Two early indicators of what’s coming down the track. First, a new ketamine nasal spray by Johnson & Johnson was approved for use in the US and Europe last year to treat adults suffering with treatment-resistant depression. According to Dr David Nutt at Imperial College London, this breakthrough marked the first major advance in the treatment of depression since the late 1980s. Also in the US, the Food and Drug Administration (FDA) recently designated psilocybin therapy — a hallucinogenic substance found in magic mushrooms – as a “breakthrough therapy” in treating major depressive disorder (MDD).

Anyway, as interest has grown, we are seeing the first signs of a public market emerging – although in truth most of the interesting businesses are still private. The most obvious play in the public domain is Compass Pathways, a UK business listed in the US.  Its traded as low as $22 but is now near highs at $55. It’s a very credible player but I have a sense it’s some way from a product yet. There’s also a bunch of fruity Canadian listed businesses.

There’s also an excellent website tracking this space called which I highly recommend. They even have their own index here –

But, as I said, the truth is that this is still early stage stuff and most of the interesting businesses are very private. This is why I picked up on this news announcement earlier this week of a dedicated VC fund here in the UK.  The fund is from

“…Neo Kuma Ventures which has already attracted millions of pounds in investment, has no set cap and will continue to draw venture capital through the first half of 2021.  It comes as recent rigorous clinical trials have demonstrated psychedelics’ potential to treat unmet needs in mental illnesses including post-traumatic stress disorder (PTSD), depression, addiction and anxiety.  Neo Kuma Ventures, a London-based Venture Capital firm, will use the fund to invest in “the most exciting, high quality and scientifically sound players in the industry.” The newly formed firm has an investment thesis focused on clinically proven psychedelic medicines which it believes will hit the market in the next five years.  Neo Kuma is investing in the most promising companies from seed to Series C, with prior investments including ATAI Life Sciences, Bright Minds and Beckley Psytech among others, are looking to continue to support market leaders through capital deployment in 2021 and beyond.”

Streaming: the real deal on value for money

I could resist this last factoid. If like me, your family has binged on all the streaming services, you also probably wondering which of the services constitutes good value.
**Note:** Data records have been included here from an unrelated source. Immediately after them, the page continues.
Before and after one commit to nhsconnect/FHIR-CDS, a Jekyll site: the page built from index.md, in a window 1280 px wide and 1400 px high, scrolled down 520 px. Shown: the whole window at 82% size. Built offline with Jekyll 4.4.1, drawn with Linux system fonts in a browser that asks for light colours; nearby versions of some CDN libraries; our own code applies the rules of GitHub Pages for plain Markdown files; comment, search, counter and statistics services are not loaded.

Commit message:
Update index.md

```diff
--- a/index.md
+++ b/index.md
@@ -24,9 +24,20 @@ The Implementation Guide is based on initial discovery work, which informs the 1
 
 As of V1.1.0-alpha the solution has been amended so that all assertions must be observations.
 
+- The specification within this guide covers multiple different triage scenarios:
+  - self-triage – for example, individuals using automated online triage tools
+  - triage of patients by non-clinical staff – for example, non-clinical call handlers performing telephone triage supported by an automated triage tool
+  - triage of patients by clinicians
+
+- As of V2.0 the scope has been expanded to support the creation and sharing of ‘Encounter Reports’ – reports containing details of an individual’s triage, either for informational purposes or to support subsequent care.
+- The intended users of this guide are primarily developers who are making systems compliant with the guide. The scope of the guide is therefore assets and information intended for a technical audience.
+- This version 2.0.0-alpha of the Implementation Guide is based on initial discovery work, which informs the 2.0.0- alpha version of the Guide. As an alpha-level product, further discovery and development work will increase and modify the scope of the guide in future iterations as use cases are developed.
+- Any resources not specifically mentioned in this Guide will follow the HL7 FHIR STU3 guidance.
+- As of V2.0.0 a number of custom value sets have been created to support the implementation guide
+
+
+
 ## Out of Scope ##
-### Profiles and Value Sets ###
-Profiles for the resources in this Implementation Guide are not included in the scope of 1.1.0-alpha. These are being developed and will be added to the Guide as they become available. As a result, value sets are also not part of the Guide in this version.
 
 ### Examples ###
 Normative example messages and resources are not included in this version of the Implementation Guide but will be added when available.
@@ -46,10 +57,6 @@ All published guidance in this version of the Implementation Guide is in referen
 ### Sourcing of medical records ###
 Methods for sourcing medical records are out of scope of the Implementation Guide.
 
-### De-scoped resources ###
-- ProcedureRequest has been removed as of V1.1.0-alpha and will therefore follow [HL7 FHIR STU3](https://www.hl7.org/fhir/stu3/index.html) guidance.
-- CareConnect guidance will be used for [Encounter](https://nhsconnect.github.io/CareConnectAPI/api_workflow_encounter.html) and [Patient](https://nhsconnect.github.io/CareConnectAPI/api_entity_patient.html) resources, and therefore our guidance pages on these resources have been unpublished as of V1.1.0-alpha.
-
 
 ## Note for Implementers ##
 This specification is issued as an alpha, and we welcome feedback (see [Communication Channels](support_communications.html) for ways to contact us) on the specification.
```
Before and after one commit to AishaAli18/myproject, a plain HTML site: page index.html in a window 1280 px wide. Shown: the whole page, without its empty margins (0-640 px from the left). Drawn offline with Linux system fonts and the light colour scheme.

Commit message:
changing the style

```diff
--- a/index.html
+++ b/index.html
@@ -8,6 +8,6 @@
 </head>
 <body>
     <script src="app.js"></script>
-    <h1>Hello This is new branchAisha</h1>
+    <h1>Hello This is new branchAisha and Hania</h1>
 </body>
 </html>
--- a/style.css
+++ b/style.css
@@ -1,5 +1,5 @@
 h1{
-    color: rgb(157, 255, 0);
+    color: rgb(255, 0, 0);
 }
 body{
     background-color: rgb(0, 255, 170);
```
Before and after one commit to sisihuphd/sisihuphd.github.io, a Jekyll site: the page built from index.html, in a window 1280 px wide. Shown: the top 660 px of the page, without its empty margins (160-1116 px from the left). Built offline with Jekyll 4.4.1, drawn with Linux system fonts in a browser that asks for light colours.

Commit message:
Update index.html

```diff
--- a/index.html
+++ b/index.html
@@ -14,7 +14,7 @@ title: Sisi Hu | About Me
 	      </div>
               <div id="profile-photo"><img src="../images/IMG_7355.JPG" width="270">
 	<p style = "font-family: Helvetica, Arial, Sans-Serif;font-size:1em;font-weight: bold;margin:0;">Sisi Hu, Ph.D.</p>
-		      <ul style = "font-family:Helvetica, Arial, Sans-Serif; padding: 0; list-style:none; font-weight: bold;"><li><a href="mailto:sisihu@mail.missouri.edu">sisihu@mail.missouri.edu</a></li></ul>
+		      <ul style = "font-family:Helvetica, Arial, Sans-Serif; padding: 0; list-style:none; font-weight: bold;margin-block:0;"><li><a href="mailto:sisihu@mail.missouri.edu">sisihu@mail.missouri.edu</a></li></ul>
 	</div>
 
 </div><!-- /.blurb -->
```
Helpfully Currys PC and Philips, have done a survey which highlights the following findings:

  • Netflix has the most expensive monthly fee at £8.99, while Shudder costs just £3.99
  • With 5,900 titles to choose from on Netflix, this works out at just £0.15 per 100 titles
  • Amazon Prime Video has the largest library with over 21,500 titles and costs £7.99 per month, equating to just £0.03 per 100 titles
  • Apple TV+ costs just £4.99 a month, but only has 39 titles in its library, equating to £14 per 100 titles

The full data here, has much more. Fr the record I’ve always thought that contra the hype amazon Prime is a great platform which shit loads of content. Also I can attest to the fact that Shudder is a brilliant bargain although you have to be into your horror films – which I am! By contrast I have always thought Apple TV is a NON STARTER. It’s a real surprise because apple takes real care about stuff but

  1. There’s not much on there
  2. It is expensive relative to the content
  3. What is on there is largely rubbish or unwatchable.

If Apple Tv is the face of their brave new push into content, I’d be very worried if I was Mr Cook.